The source file of the GIF I created is copied to 3 of my personal computers, on 4 external drives (3 thumb drives & 1 external hard drive), uploaded to 2 cloud storage servers & attempting to upload it to Amazon Glacier (their super archival secure cloud storage service). The image below shows the final GIF playing in the VFL on the Panasonic Toughbook.

& here’s the final Durable Animated GIF.

Thanks to Richard for being gentle.

Damon

TURN OUT THE LIGHTS STARE REAL HARD DOUBLE CLICK JUNKMAIL FLASHLIGHT

TURN OUT THE LIGHTS!  STARE REAL HARD!  DOUBLE-CLICK!  JUNKMAIL FLASHLIGHT!

TURN OUT THE LIGHTS!  STARE REAL HARD!  DOUBLE-CLICK!  JUNKMAIL FLASHLIGHT!

TURN OUT THE LIGHTS!  STARE REAL HARD!  DOUBLE-CLICK!  JUNKMAIL FLASHLIGHT!

TURN OUT THE LIGHTS!  STARE REAL HARD!  DOUBLE-CLICK!  JUNKMAIL FLASHLIGHT!

(You could be a winner!)

TURN OUT THE LIGHTS!  STARE REAL HARD!  DOUBLE-CLICK!  JUNKMAIL FLASHLIGHT!

Upcycled Teapot

I had the pleasure of creating an upcycled teapot during this past week. This means that the teapot is to be created from other things. Early on I wanted to work with either metal or marble, and after showing up to school with an inch thick steel pipe I chose to downgrade the heaviness. Instead I wanted to create a teapot from only one other thing. My choice fell onto an aluminum coffee bean container. The former lid of the coffe packaging became the handle of my teapot, and instead the user can place his or her saucer as a lid. That means that you can heat the milk of your tea at the same time as you heating your water.

     

Magnetic Water Carrier

These rambunctious neighborhood kids during a heat wave on a summer day were the inspiration for the fire hydrant extension.  One of my favorite things about living in Brooklyn is the gathering around the fire hydrant to stay cool.

Supplies were investigated and gathered from hardware stores and summer clearance.

I decided to use a low-fi way of crafting to celebrate the ideas of play and fun this design embodies.

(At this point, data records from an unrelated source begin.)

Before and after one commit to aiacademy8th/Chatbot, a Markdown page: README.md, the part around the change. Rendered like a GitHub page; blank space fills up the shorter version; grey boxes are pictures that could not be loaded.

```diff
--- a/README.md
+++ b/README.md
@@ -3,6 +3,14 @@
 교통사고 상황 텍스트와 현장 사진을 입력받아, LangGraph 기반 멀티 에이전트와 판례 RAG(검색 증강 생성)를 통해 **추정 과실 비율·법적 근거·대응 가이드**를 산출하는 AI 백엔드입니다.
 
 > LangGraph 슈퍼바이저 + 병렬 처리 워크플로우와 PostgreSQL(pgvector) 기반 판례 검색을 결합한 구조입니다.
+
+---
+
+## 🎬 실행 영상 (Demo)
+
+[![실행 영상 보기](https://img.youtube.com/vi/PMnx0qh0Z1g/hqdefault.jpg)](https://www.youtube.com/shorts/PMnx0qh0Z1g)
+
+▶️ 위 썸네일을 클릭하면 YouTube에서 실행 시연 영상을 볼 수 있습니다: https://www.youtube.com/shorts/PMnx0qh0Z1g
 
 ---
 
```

The extension has a magnetic attachment which holds to the cast iron of the fire hydrant.  Most fire hydrant water isn’t potable so the magnets have a dual purpose of filtering the water. One can easily fill up a bottle to stay hydrated on those hot summer days.

Play can be diverted to the side walk, helping children stay safe from traffic.

Different nozzles on the hoses create different jets and streams of water.

Everyone enjoys cooling off!

DIY Light-up Blow-out Party Favor

The project dictated that I make an electric party favor. I chose to make a tutorial video describing the process by which one can take ordinary inexpensive party favors and “light them up”.

Initially I was very ambitious, thinking of ways to make a breath-sensitive switch to activate the light, or how to make a strip of lights along the blowout, but in the end I chose to make something that could be more readily replicable at home. Also, it was very important to me that what I made, being electrical, be fully functioning and I was not confident in the feasibility of my earlier ideas.

The instructional video I made is lengthy but comprehensive, as if it were made for someone with no real experience with circuitry. I hope that it’s length and thoroughness isn’t too much of a deterrent for it to be useful.

Here is an establishing shot of the supplies and a picture of the circuit concealed under the face.